### Entries supplied

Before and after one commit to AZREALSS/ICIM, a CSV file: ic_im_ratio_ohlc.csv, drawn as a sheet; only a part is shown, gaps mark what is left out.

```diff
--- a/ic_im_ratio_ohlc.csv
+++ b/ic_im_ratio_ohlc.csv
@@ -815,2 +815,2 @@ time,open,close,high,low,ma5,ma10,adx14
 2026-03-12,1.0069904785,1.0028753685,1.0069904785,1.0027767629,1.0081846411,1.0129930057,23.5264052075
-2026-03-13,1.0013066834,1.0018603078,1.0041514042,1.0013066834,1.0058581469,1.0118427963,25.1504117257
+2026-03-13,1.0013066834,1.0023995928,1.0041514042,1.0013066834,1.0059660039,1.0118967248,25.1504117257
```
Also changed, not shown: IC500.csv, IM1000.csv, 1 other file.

* * *

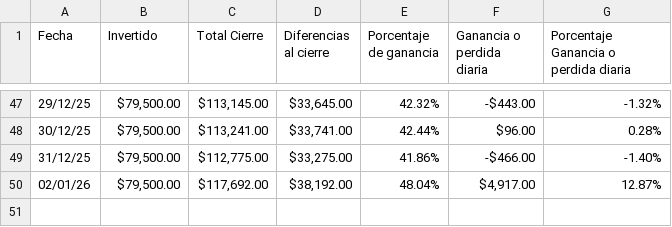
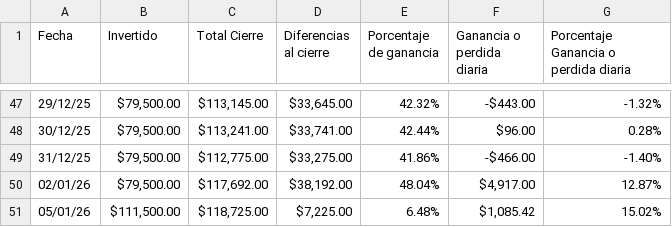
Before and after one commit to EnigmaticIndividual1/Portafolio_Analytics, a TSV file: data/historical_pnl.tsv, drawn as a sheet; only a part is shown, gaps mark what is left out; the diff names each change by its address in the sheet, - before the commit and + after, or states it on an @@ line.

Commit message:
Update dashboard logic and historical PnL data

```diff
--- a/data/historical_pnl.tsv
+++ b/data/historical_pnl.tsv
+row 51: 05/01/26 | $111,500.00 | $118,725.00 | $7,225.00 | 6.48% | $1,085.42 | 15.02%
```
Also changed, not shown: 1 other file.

--

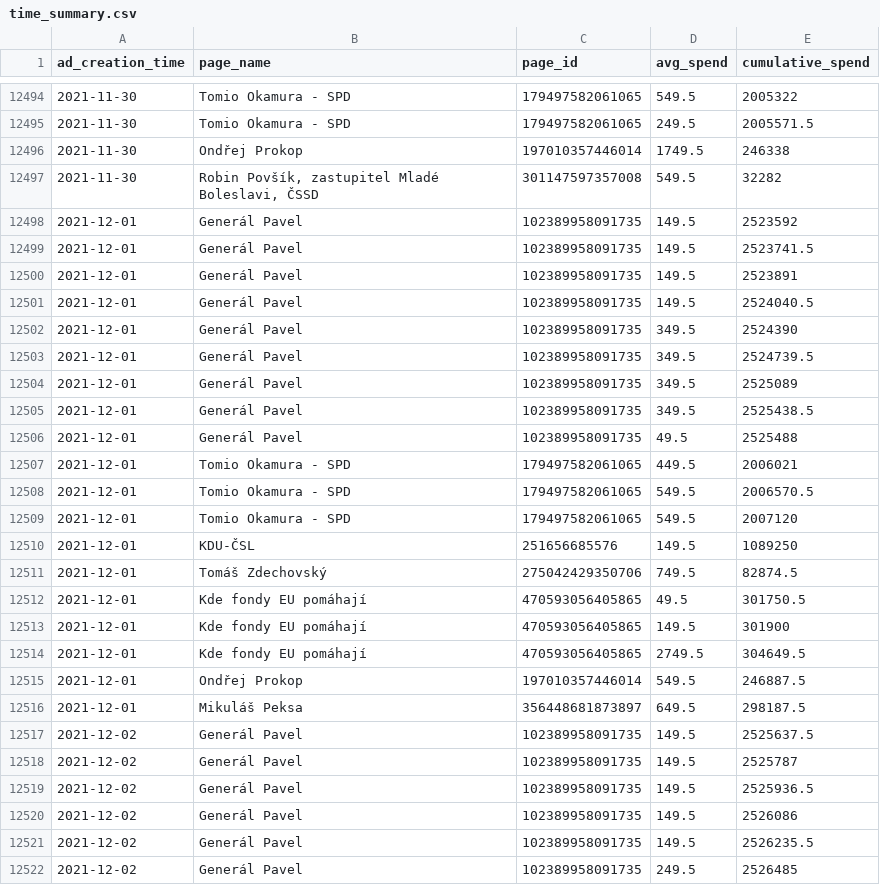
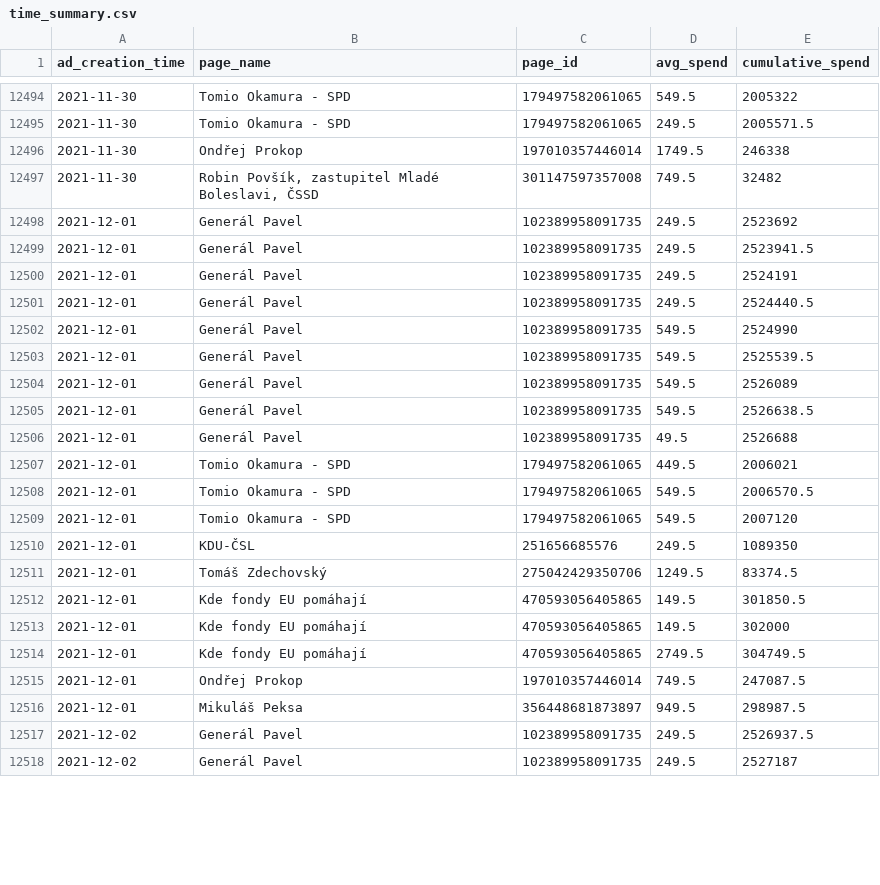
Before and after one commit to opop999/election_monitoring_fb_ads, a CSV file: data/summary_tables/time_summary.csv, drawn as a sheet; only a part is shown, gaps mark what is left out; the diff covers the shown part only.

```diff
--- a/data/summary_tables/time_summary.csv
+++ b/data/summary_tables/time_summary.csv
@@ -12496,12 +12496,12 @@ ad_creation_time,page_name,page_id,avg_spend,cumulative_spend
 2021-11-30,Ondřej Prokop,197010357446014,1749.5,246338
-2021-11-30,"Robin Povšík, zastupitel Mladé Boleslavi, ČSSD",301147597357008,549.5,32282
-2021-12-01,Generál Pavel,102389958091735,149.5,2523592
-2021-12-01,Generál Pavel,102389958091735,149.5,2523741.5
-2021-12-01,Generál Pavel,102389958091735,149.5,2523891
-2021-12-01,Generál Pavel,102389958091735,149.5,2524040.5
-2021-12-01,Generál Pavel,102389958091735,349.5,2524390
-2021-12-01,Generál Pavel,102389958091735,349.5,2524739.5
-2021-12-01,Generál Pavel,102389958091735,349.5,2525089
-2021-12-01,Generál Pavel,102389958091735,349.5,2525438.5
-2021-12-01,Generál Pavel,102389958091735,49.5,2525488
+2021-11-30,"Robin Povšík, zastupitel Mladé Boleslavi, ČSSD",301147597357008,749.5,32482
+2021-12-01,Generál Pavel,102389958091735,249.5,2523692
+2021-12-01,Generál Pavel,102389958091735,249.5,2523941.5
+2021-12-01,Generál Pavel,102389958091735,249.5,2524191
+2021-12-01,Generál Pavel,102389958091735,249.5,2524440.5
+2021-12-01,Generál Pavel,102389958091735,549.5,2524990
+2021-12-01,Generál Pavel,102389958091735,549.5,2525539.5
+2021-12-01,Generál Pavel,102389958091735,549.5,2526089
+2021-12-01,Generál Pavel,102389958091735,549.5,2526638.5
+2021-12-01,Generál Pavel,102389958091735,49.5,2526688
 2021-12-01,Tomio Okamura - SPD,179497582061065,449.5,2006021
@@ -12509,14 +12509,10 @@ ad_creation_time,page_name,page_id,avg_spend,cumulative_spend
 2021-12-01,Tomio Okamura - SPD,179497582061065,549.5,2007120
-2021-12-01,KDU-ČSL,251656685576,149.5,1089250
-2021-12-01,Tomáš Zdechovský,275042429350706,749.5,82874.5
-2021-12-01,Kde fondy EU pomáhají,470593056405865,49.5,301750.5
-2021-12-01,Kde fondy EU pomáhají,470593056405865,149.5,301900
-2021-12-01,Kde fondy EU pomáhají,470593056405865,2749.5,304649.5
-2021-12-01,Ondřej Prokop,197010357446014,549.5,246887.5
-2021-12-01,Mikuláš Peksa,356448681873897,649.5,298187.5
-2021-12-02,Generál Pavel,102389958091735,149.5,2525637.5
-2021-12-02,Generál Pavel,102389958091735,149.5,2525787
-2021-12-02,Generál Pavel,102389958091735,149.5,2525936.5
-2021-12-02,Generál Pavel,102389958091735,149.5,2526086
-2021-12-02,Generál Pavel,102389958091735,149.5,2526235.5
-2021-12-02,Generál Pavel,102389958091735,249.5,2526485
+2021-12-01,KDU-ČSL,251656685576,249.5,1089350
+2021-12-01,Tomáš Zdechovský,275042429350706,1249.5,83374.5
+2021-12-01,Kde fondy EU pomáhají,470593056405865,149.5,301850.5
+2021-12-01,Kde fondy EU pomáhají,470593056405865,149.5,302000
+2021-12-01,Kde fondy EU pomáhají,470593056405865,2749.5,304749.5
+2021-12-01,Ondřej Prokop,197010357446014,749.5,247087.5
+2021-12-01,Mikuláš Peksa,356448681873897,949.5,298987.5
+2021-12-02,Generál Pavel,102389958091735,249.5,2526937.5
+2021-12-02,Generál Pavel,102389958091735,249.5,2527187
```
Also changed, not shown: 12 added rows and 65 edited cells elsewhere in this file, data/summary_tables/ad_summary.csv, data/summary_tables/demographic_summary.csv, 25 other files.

### Description of the task
Pull out all lines in the data above that include "Boleslavi".

### Written response
-2021-11-30,"Robin Povšík, zastupitel Mladé Boleslavi, ČSSD",301147597357008,549.5,32282
+2021-11-30,"Robin Povšík, zastupitel Mladé Boleslavi, ČSSD",301147597357008,749.5,32482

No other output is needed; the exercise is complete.